The woman at the center of the heinous murder of Emmett Till, a Black Chicago teen who was lynched and murdered in 1955, has confessed for the first time ever that she fabricated part of her testimony, Vanity Fair reports.

Carolyn Bryant Donham has never spoken publicly since she testified in the murder trial of her then-husband, Roy Bryant, and his half brother, J.W. Milam, who were acquitted less than a month after they kidnapped, tortured, beat and executed the teen.

After their acquittal, both Bryant and Milam boasted about what they had done to Till, saying they had no choice but to kill him for behaving in such an obscene way toward Bryant’s wife.

But Donham told author Timothy Tyson that she’d made up some of the claims that led to Till’s death. The interview was conducted in 2007, after she approached Tyson about helping to write her memoirs.

Donham, who was 21 at the time of Till’s murder, spent about one minute alone with the 14-year-old who was visiting relatives in Mississippi. At the time, she was working in the store she owned with her husband.

Till, affectionately known as “Bo,” reportedly bragged to his cousin and some other boys that he had a White girlfriend back home, and the boys dared him to speak to Donham, who was working behind the counter.

Till’s 12-year-old cousin briefly went inside of the store but left Till alone with Donham, who claimed he grabbed her and made lewd comments.

“That part’s not true,” Donham told Tyson, who spoke with her for his new book, The Blood of Emmett Till. 

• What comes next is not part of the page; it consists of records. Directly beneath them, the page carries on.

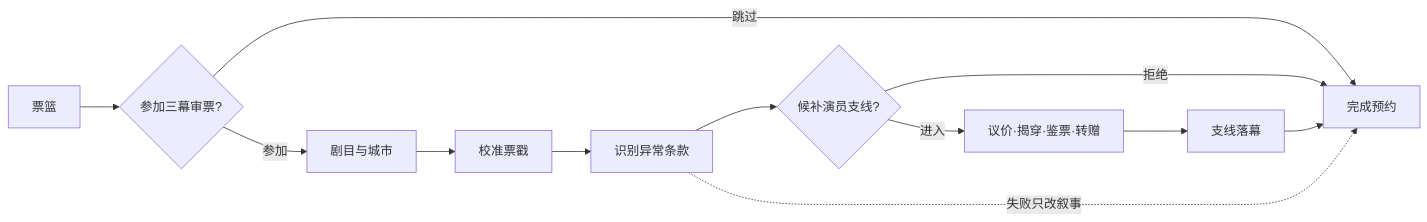
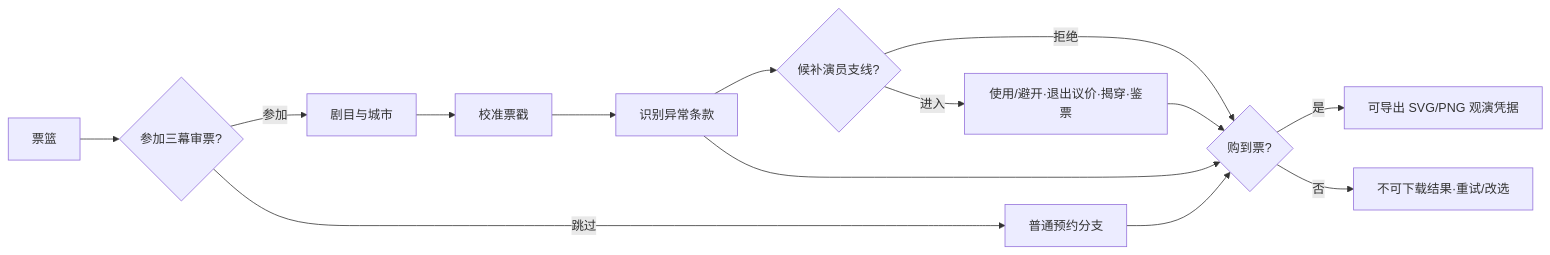
One commit to Selloryebir/crimson_troupe changed the diagram in docs/blueprint/03_journeys/maps/04_审票游戏与黄牛支线.mmd. Above: the diagram before and after it, drawn with Mermaid. The commit also changed 26 other files, not shown here.

```diff
--- a/docs/blueprint/03_journeys/maps/04_审票游戏与黄牛支线.mmd
+++ b/docs/blueprint/03_journeys/maps/04_审票游戏与黄牛支线.mmd
@@ -1,12 +1,14 @@
 flowchart LR
   Basket[票篮] --> Choice{参加三幕审票?}
-  Choice -->|跳过| Ticket[完成预约]
+  Choice -->|跳过| Normal[普通预约分支]
   Choice -->|参加| Act1[剧目与城市]
   Act1 --> Act2[校准票戳]
   Act2 --> Act3[识别异常条款]
   Act3 --> Understudy{候补演员支线?}
-  Understudy -->|拒绝| Ticket
-  Understudy -->|进入| Branch[议价·揭穿·鉴票·转赠]
-  Branch --> Ending[支线落幕]
-  Ending --> Ticket
-  Act3 -.失败只改叙事.-> Ticket
+  Understudy -->|拒绝| Outcome{购到票?}
+  Understudy -->|进入| Branch[使用/避开·退出议价·揭穿·鉴票]
+  Branch --> Outcome
+  Act3 --> Outcome
+  Normal --> Outcome
+  Outcome -->|是| Credential[可导出 SVG/PNG 观演凭据]
+  Outcome -->|否| NoTicket[不可下载结果·重试/改选]
```
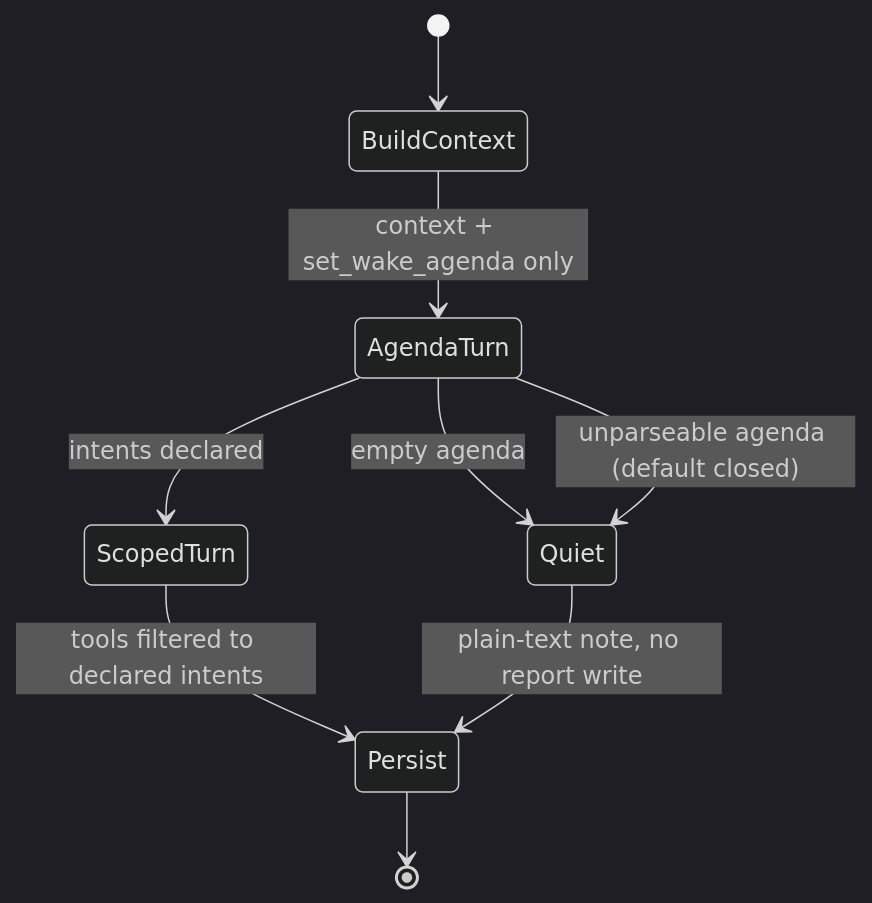
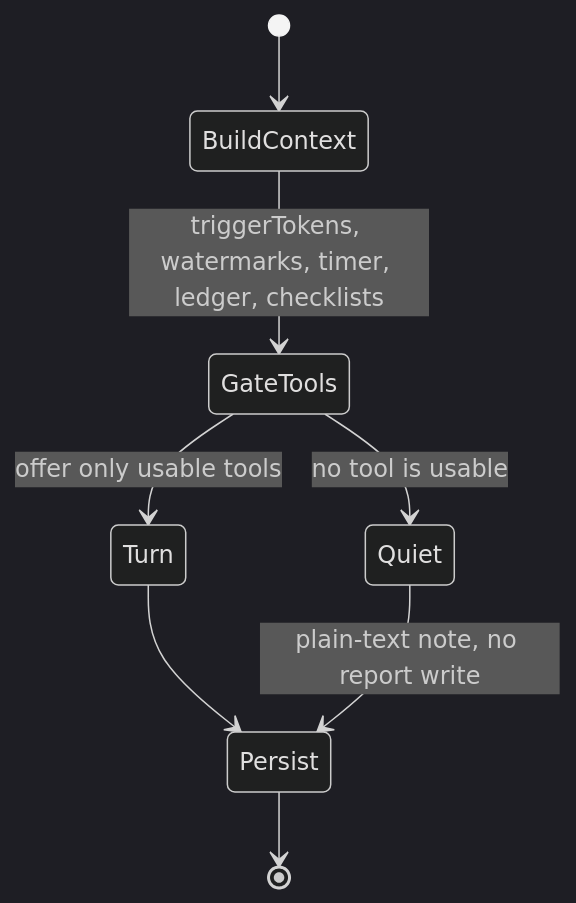
One commit to matthiasn/lotti changed the diagram in docs/adr/0051-agenda-gated-tool-exposure.md. Above: the diagram before and after it, drawn with Mermaid (dark theme). The commit also changed other lines of this file, not shown here.

First line of the commit message:
docs(adr): gate tools on what the wake knows, not on an agenda turn

````diff
--- a/docs/adr/0051-agenda-gated-tool-exposure.md
+++ b/docs/adr/0051-agenda-gated-tool-exposure.md
@@ -67,11 +71,10 @@
 ```mermaid
 stateDiagram-v2
   [*] --> BuildContext
-  BuildContext --> AgendaTurn: context + set_wake_agenda only
-  AgendaTurn --> Quiet: empty agenda
-  AgendaTurn --> Quiet: unparseable agenda (default closed)
-  AgendaTurn --> ScopedTurn: intents declared
-  ScopedTurn --> Persist: tools filtered to declared intents
+  BuildContext --> GateTools: triggerTokens, watermarks, timer, ledger, checklists
+  GateTools --> Quiet: no tool is usable
+  GateTools --> Turn: offer only usable tools
+  Turn --> Persist
   Quiet --> Persist: plain-text note, no report write
   Persist --> [*]
 ```
````
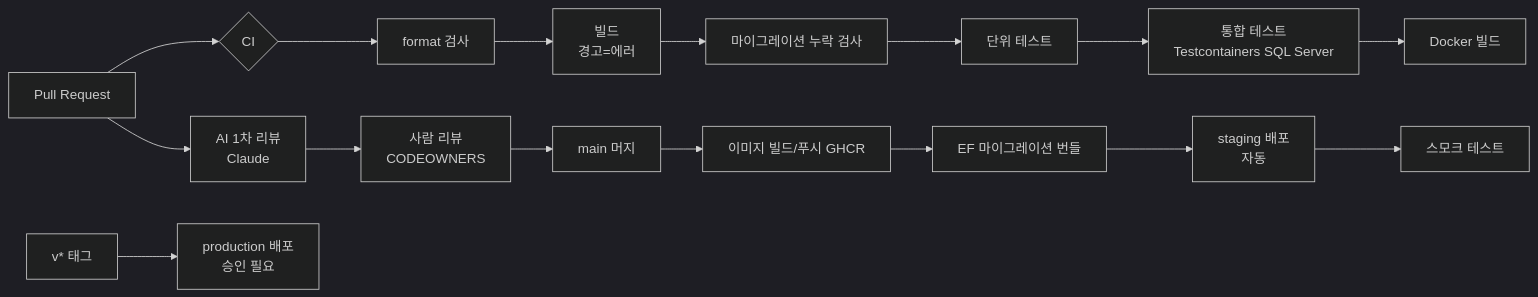
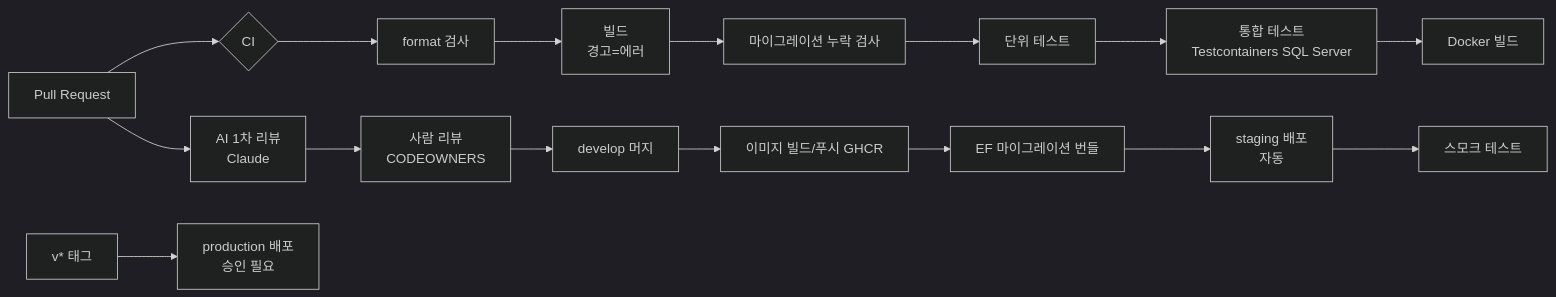
Before and after one commit to hyunolike/game-portal-poc: the fourth of 4 diagrams in docs/ARCHITECTURE.md, drawn with Mermaid (dark theme). The commit also changed 6 other files, not shown here.

````diff
--- a/docs/ARCHITECTURE.md
+++ b/docs/ARCHITECTURE.md
@@ -233,9 +233,9 @@
 ```mermaid
 flowchart LR
     PR[Pull Request] --> CI{CI}
     CI --> F[format 검사] --> B[빌드<br/>경고=에러] --> M[마이그레이션 누락 검사] --> UT[단위 테스트] --> IT[통합 테스트<br/>Testcontainers SQL Server] --> D[Docker 빌드]
     PR --> AI[AI 1차 리뷰<br/>Claude] --> H[사람 리뷰<br/>CODEOWNERS]
-    H --> MG[main 머지]
+    H --> MG[develop 머지]
     MG --> IMG[이미지 빌드/푸시 GHCR] --> MB[EF 마이그레이션 번들] --> ST[staging 배포<br/>자동] --> SM[스모크 테스트]
     TAG[v* 태그] --> PRD[production 배포<br/>승인 필요]
 ```
````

She also claimed Till whistled at her, but Tyson notes that might not have been intentional because the teen had a lisp. Donham said she couldn’t remember anything else from the brief encounter.

“Nothing that boy did could ever justify what happened to him,” Donham said.